Work item
Scan the records for the word "Safety". Report each line where it occurs.
----------------
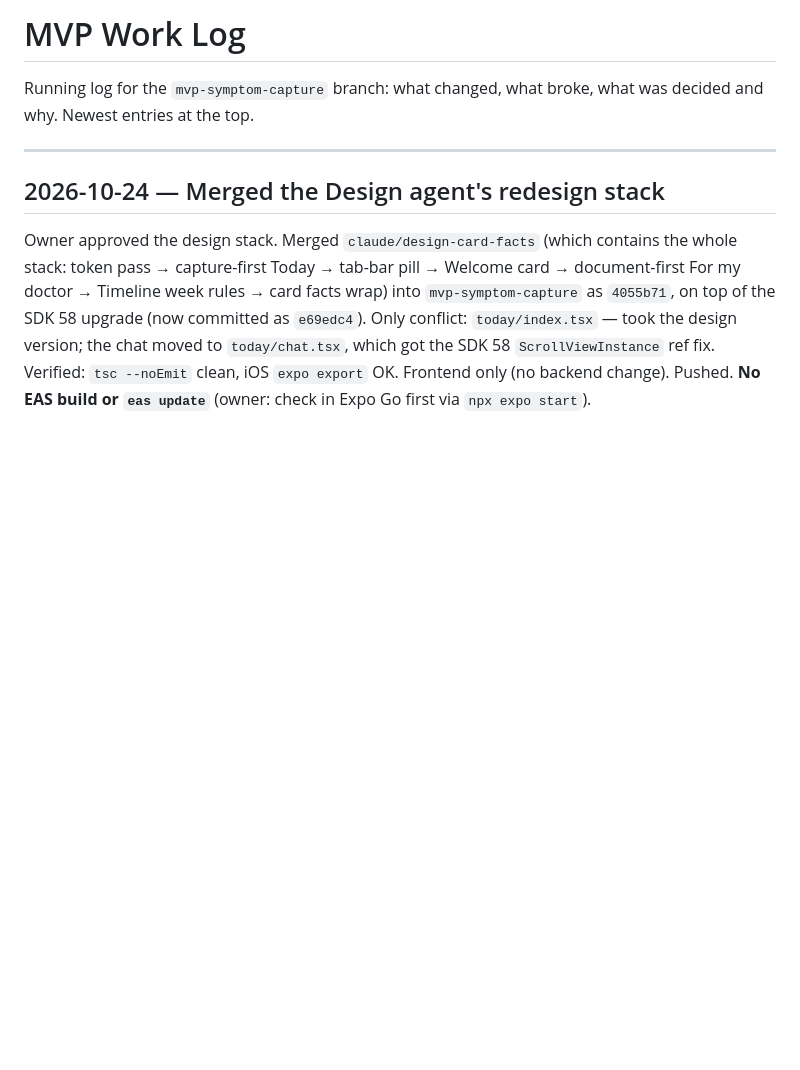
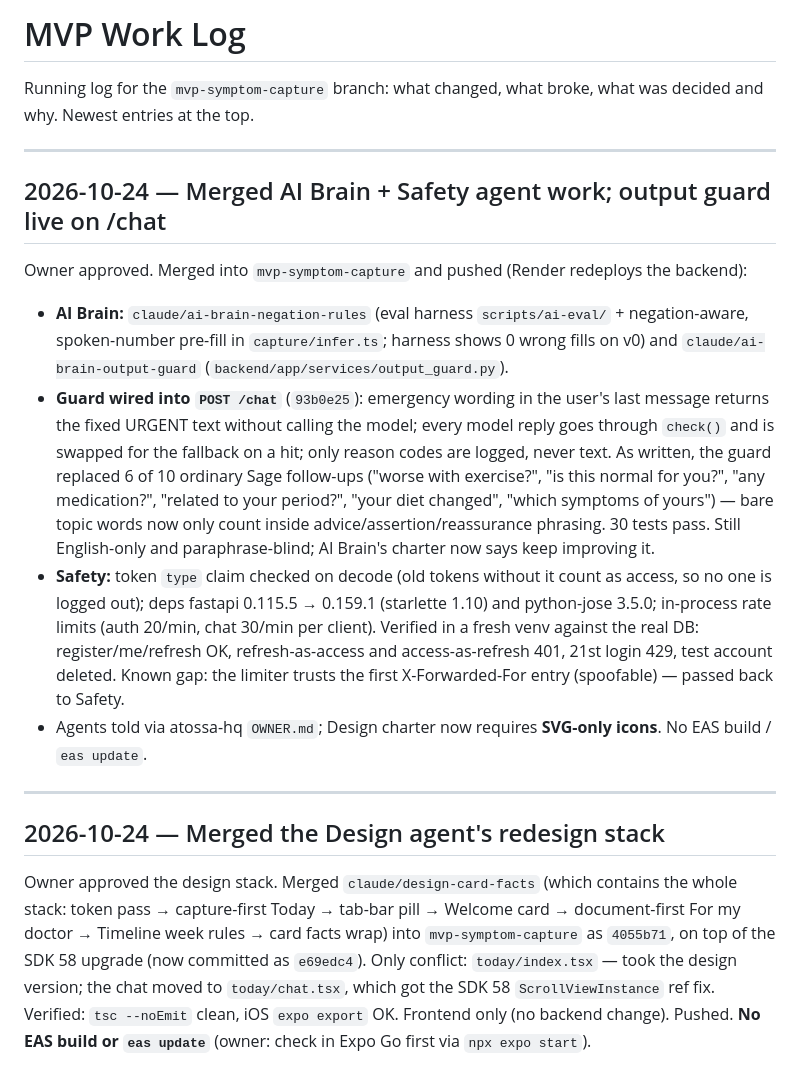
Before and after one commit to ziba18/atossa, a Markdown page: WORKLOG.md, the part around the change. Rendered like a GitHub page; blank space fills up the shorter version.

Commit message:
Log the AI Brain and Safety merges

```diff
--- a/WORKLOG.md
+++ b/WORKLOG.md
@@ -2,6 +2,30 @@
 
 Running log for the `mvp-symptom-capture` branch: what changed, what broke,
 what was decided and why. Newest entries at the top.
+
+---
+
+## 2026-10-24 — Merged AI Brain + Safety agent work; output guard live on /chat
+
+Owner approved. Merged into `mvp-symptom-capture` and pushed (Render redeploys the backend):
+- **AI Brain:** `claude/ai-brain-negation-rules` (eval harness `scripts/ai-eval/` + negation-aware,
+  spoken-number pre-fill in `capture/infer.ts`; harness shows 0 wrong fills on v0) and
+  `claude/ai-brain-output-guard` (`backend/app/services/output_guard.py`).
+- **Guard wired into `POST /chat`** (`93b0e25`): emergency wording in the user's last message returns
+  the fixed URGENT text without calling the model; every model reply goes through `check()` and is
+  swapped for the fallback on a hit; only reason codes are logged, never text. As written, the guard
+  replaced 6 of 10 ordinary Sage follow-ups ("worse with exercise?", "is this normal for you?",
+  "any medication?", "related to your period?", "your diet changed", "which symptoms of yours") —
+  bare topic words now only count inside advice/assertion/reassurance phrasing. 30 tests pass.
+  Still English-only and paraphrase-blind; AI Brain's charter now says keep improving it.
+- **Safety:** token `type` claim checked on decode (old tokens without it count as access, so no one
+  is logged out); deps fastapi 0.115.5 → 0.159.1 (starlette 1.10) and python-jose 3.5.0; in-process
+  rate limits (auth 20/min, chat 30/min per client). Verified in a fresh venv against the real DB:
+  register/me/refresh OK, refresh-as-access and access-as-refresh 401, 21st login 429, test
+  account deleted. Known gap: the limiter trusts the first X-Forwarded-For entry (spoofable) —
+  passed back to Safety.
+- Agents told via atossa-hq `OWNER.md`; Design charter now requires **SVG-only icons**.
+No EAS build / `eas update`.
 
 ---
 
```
----------------
Response to the exercise
Log the AI Brain and Safety merges
+## 2026-10-24 — Merged AI Brain + Safety agent work; output guard live on /chat
+- **Safety:** token `type` claim checked on decode (old tokens without it count as access, so no one
+  passed back to Safety.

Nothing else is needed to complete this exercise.